(Aletris farinosa)


Colicroot occurrences map


Colicroot is a member of the lily family. It has a tall flowering stalk that reaches 40 to 100 centimetres and holds many white to creamy white, tubular flowers, ending with six spreading lobes, arranged in a long spike. This plant has thin, pale yellowish-green leaves that reach about eight to 15 centimetres in length. A cluster of leaves surrounds the base of the stem in a star-shape, which inspired the other common name for this species, “Stargrass.” Each fruit contains up to 1000 seeds.


In Canada, Colicroot is found only in southwestern Ontario.


In Ontario, Colicroot grows in open, sunny, and moist habitats with sandy or mucky soil, such as prairies and old abandoned fields. It has also been found along roadsides and forest edges. It does not tolerate shade or competition from other plants and appears to do well in areas that are kept open by fire, drought, grazing and other disturbances.


The main threat to Colicroot is habitat destruction due to residential and road development and natural changes, such as when open fields gradually change into thickets and forests. This process is called “natural succession”. Invasive plants such as Scots pine, which shade out this sun-loving plant, are a problem in some areas, along with recreational activities such as ATV use.


Colicroot is protected under Ontario’s Endangered Species Act and the federal Species at Risk Act.

For more information on legislation that helps protect Ontario's species at risk visit ontario.ca/speciesatrisk.

What You Can Do to Help Colicroot

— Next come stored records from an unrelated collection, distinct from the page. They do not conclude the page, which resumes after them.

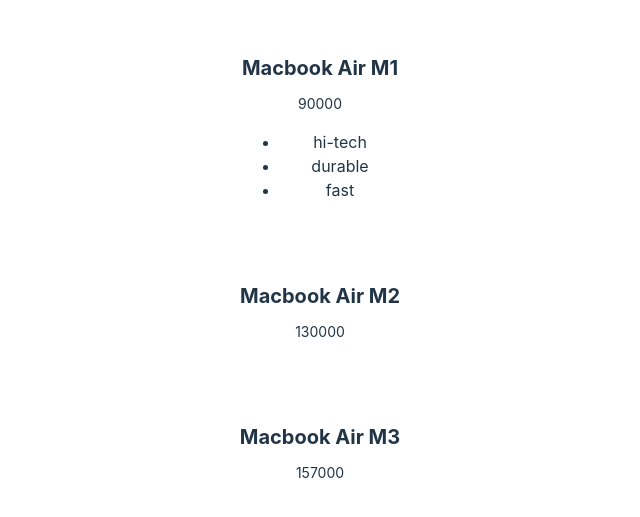
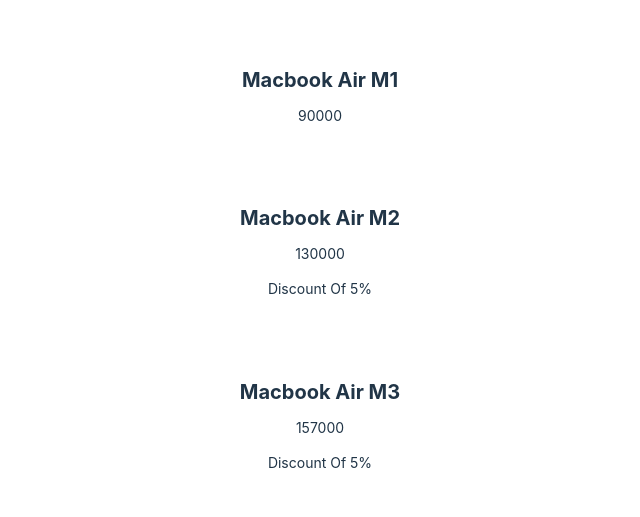
Before and after one commit to developermickey/Learn-ReactJS, a React (Vite) app: page / in a window 1280 px wide. Shown: the part 129-646 px from the top of the page, without its empty margins (320-960 px from the left). Built offline with nearby package versions, Linux system fonts and the light colour scheme.

Commit message:
conditions added

```diff
--- a/package.json
+++ b/package.json
@@ -18,7 +18,7 @@
     "@types/react": "^18.3.3",
     "@types/react-dom": "^18.3.0",
     "@vitejs/plugin-react": "^4.3.1",
-    "eslint": "^9.8.0",
+    "eslint": "^9.9.0",
     "eslint-plugin-react": "^7.35.0",
     "eslint-plugin-react-hooks": "^5.1.0-rc.0",
     "eslint-plugin-react-refresh": "^0.4.9",
--- a/src/components/Product/index.jsx
+++ b/src/components/Product/index.jsx
@@ -1,14 +1,16 @@
 import "./Product.css"
 
 
-function Product( { title, price, features = []}) {
-  const list = features.map((feature) => <li>{feature}</li>);
+function Product( { title, price }) {
+  // features = [] using as props
+  // const list = features.map((feature) => <li>{feature}</li>);
 
   return (
     <div className="product">
         <h1>{title}</h1>
         <p>{price}</p>
-      <ul>{list}</ul>
+        {price > 100000 ? <p>Discount Of 5%</p> : null}
+      {/* <ul>{list}</ul> */}
 
 
     </div>
```
Also changed, not shown: 1 other file (tests, documents, lock files or other folders).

  • The Ministry of Natural Resources tracks species at risk such as Colicroot. You can use a handy online form to report your sightings to the Natural Heritage Information Centre. Photographs with specific locations or mapping coordinates are always helpful. nhic.mnr.gov.on.ca
  • Report any illegal activity related to plants and wildlife to 1-877-TIPS-MNR (847-7667).
  • Private land owners have a very important role to play in species recovery. If you find Colicroot on your property, you may be eligible for stewardship programs that support the protection and recovery of species at risk and their habitats. For more information, visit: ontario.ca/speciesatrisk.
  • Colicroot and many other species at risk depend on healthy grassland prairies, a habitat that is very rare in Ontario. Learn more about this habitat, the species that depend on it, and what you can do to help at www.tallgrassontario.org.
  • Volunteer with your local nature club or provincial park to participate in surveys or stewardship work focused on species at risk.
  • Pollinators, such as bees, are in steep decline across the globe and they play a key role in the survival of many of Ontario’s rare plants. For information on how you can help scientists monitor pollinator populations in Ontario visit: www.seeds.ca/proj/poll.
  • Invasive species seriously threaten many of Ontario’s species at risk. To learn what you can do to help reduce the threat of invasive species, visit: ontario.ca/invasivespecies ; www.invadingspecies.com ; www.ontarioinvasiveplants.ca ; and, www.invasivespecies.gc.ca .

Did you know?

Aboriginal people used Colicroot to treat colic, digestion problems, coughs, and fevers.

Did you know?

Colicroot is also known as “Ague root” because it was used to treat some fevers, which were often referred to as “ague” in Middle English.

Did you know?

Colicroot is pollinated by bumblebees and flies. The plant’s small seeds are scattered by the wind.